Mindknow Header Plain
MindKnow Logo.png

Anxiety Relief & Reassurance Mobile Application


January - March 2021


The objective was to create a design solution which users can use at home or out and about to relieve anxiety symptoms within a few minutes. I wanted to create something which was entirely new. The app should act as a comforting sidekick for individuals whose anxiety really acted as a barrier in their daily lives.


The main challenge lay in the nature of anxiety itself. There are many different anxiety forms and symptoms - it was therefore in terms of what anxiety form to focus on within a user-focussed context and ensuring that the UX copy is effective in providing relief.







MindKnow Mockup.png
MindKnow Logo.png

By Benjamin Bruton


Mindknow is a mental health supporting mobile application which provides users with instant relief for their anxiety. The app focuses on breathing techniques as well as using good UX Copy as part of cause and effect mind explanations.


Purpose & Context

I came up with the concept for Mindknow from previous personal experience.
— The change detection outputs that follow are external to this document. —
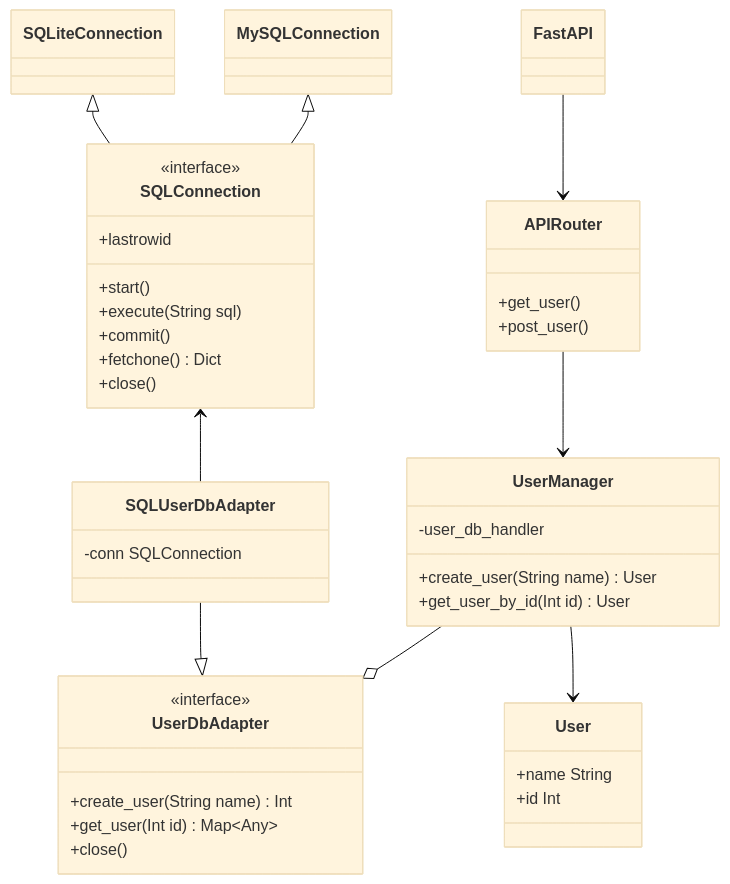
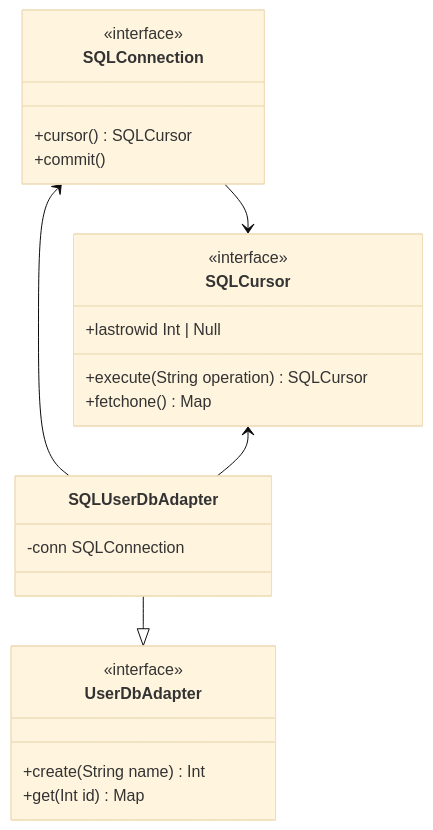
Before and after one commit to janheindejong/outhouse: the fourth of 4 diagrams in backend/README.md, drawn with Mermaid (base theme). The commit also changed other lines of this file and 14 other files, not shown here.

````diff
--- a/backend/README.md
+++ b/backend/README.md
@@ -17,48 +59,30 @@
 ```mermaid 
 classDiagram 
-class User {
-    +name String
-    +id Int
+class SQLConnection {
+    <<interface>>
+    +cursor() SQLCursor
+    +commit()
 }
 
-class UserManager {
-    -user_db_handler
-    +create_user(String name) User
-    +get_user_by_id(Int id) User
+class SQLCursor {
+    <<interface>>
+    +lastrowid Int | Null
+    +execute(String operation) SQLCursor
+    +fetchone() Map
 }
 
 class UserDbAdapter {
     <<interface>>
-    +create_user(String name) Int
-    +get_user(Int id) Map~Any~
-    +close()
+    +create(String name) Int
+    +get(Int id) Map
 }
 
 class SQLUserDbAdapter {
     -conn SQLConnection
 }
 
-class APIRouter {
-    +get_user()
-    +post_user()
-}
-
-class SQLConnection {
-    <<interface>>
-    +lastrowid
-    +start()
-    +execute(String sql)
-    +commit()
-    +fetchone() Dict
-    +close()
-}
-
-UserManager --> User 
 SQLUserDbAdapter --|> UserDbAdapter
-UserManager --o UserDbAdapter
-APIRouter --> UserManager
 SQLConnection <-- SQLUserDbAdapter
-SQLiteConnection <|-- SQLConnection
-MySQLConnection <|-- SQLConnection
-FastAPI --> APIRouter
+SQLCursor <-- SQLUserDbAdapter
+SQLConnection --> SQLCursor
 ```
````
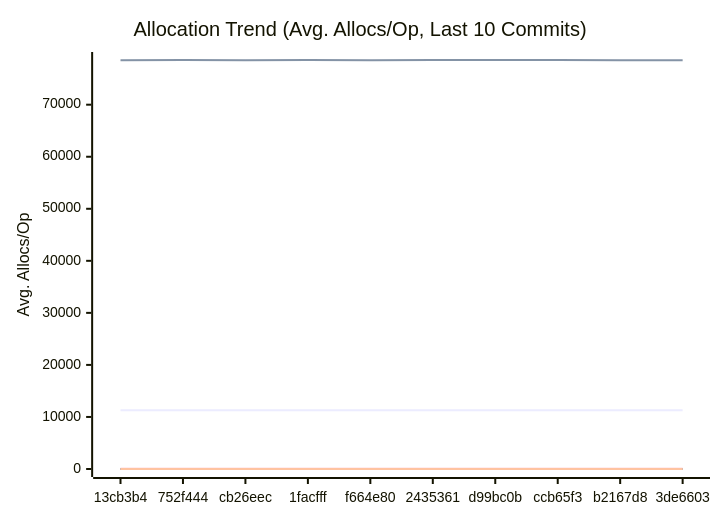
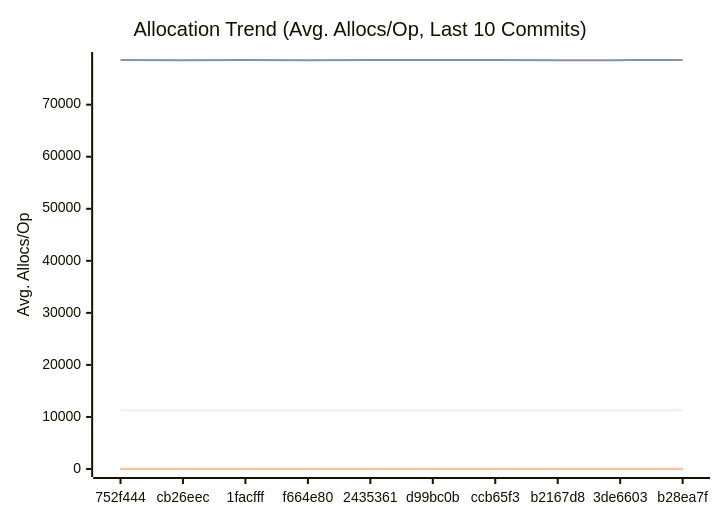
Before and after one commit to alsotoes/momo: the third of 3 diagrams in docs/PERFORMANCE.md, drawn with Mermaid. The commit also changed other lines of this file and 6 other files, not shown here.

````diff
--- a/docs/PERFORMANCE.md
+++ b/docs/PERFORMANCE.md
@@ -197,20 +197,20 @@
 ```mermaid
 xychart-beta
     title "Allocation Trend (Avg. Allocs/Op, Last 10 Commits)"
     x-axis "Commit"
     y-axis "Avg. Allocs/Op"
-    x-axis [13cb3b4,752f444,cb26eec,1facfff,f664e80,2435361,d99bc0b,ccb65f3,b2167d8,3de6603]
-    line "AWSChunkedReaderSigned" [11272,11275,11298,11308,11270,11298,11294,11296,11294,11282]
-    line "AWSChunkedReaderUnsigned" [78562,78568,78562,78579,78560,78566,78574,78587,78561,78563]
+    x-axis [752f444,cb26eec,1facfff,f664e80,2435361,d99bc0b,ccb65f3,b2167d8,3de6603,b28ea7f]
+    line "AWSChunkedReaderSigned" [11275,11298,11308,11270,11298,11294,11296,11294,11282,11296]
+    line "AWSChunkedReaderUnsigned" [78568,78562,78579,78560,78566,78574,78587,78561,78563,78568]
     line "CheckMetricsAndSwap" [0,0,0,0,0,0,0,0,0,0]
     line "CrushOptimized" [0,0,0,0,0,0,0,0,0,0]
     line "CrushOriginal" [3,3,3,3,3,3,3,3,3,3]
     line "IndexDirectTracking" [0,0,0,0,0,0,0,0,0,0]
     line "IndexSearch" [0,0,0,0,0,0,0,0,0,0]
     line "LoadGlobalConfig" [54,54,54,54,54,54,54,54,54,54]
     line "PadString" [1,1,1,1,1,1,1,1,1,1]
     line "ParseReplicationOrder_NoPrealloc" [6,6,6,6,6,5,5,5,5,5]
     line "ParseReplicationOrder_Prealloc" [2,2,2,2,2,1,1,1,1,1]
     line "SanitizeLog/Safe" [0,0,0,0,0,0,0,0,0,0]
     line "SanitizeLog/Unsafe" [1,1,1,1,1,1,1,1,1,1]
 ```
````
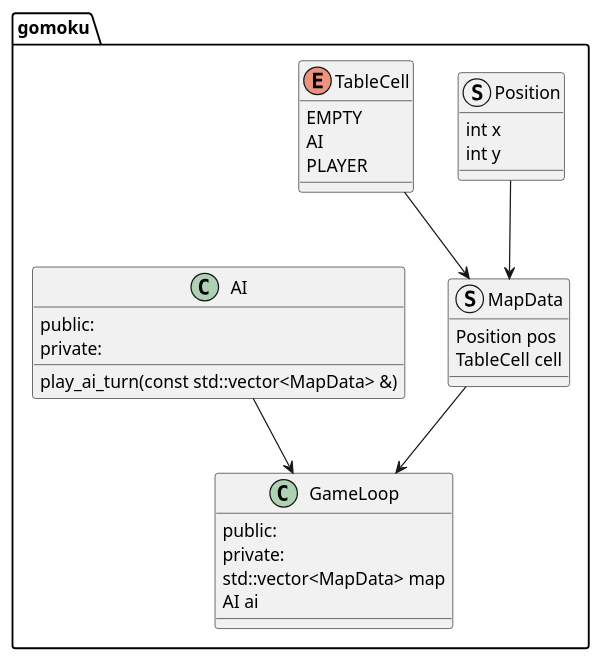
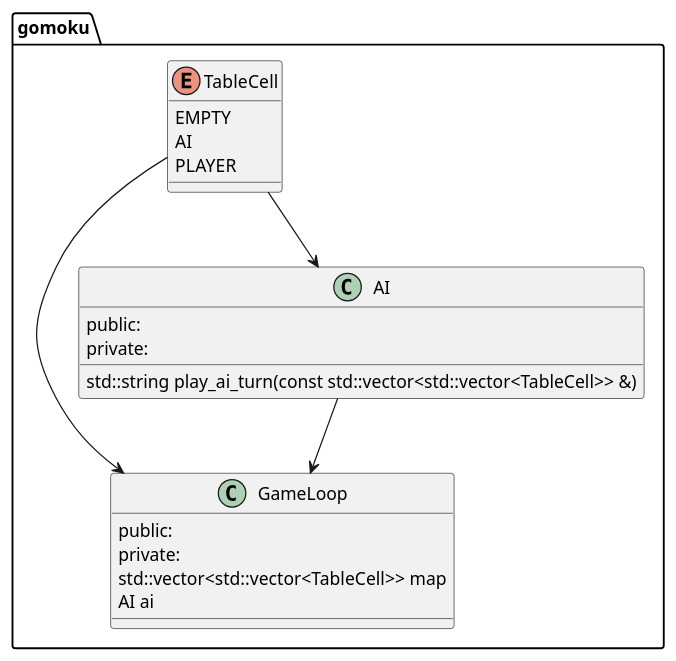
One commit to bazar-de-komi/gomoku changed the diagram in bonus/plan/plan.puml. Above: the diagram before and after it, drawn with PlantUML. The commit also changed 3 other files, not shown here.

```diff
--- a/bonus/plan/plan.puml
+++ b/bonus/plan/plan.puml
@@ -1,40 +1,29 @@
 @startuml
 
 package gomoku
 {
-    struct Position {
-        int x
-        int y
-    }
-
     enum TableCell {
         EMPTY
         AI
         PLAYER
     }
 
-    struct MapData {
-        Position pos
-        TableCell cell
-    }
-
     class GameLoop {
         public:
         private:
-            std::vector<MapData> map
+            std::vector<std::vector<TableCell>> map
             AI ai
     }
 
     class AI {
         public:
-            play_ai_turn(const std::vector<MapData> &)
+            std::string play_ai_turn(const std::vector<std::vector<TableCell>> &)
         private:
     }
 
-    Position --> MapData
-    TableCell --> MapData
-    MapData --> GameLoop
+    TableCell --> GameLoop
+    TableCell --> AI
     AI --> GameLoop
 }
 
 @enduml
```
I was frustrated with the lack of apps that aim to provide instant anxiety relief at home or on the go. Therefore, I spotted an opportunity gap to create something new, which would be heavily shaped by user-centred design.

Approach: Design Process

This project followed the traditional UX design thinking process within a user-centred design focus. User-Centred Design principles were placed at the forefront of the decision making in justifying design decisions and trade-offs. 

- User Interface

- A/B Testing

- Design Principles



Finally, the app was ready to be polished and to be upgraded visually, subject to further A/B testing and visual design principles.

- Competitor Analysis.





SWOT testing of Headspace, Calm and MindShift was carried out to identify gaps.


- User Interviews.





Three participants took part in a round of user interviews over Zoom to provide valid and insightful data.

- User Personas.

- User Journeys

- User Flows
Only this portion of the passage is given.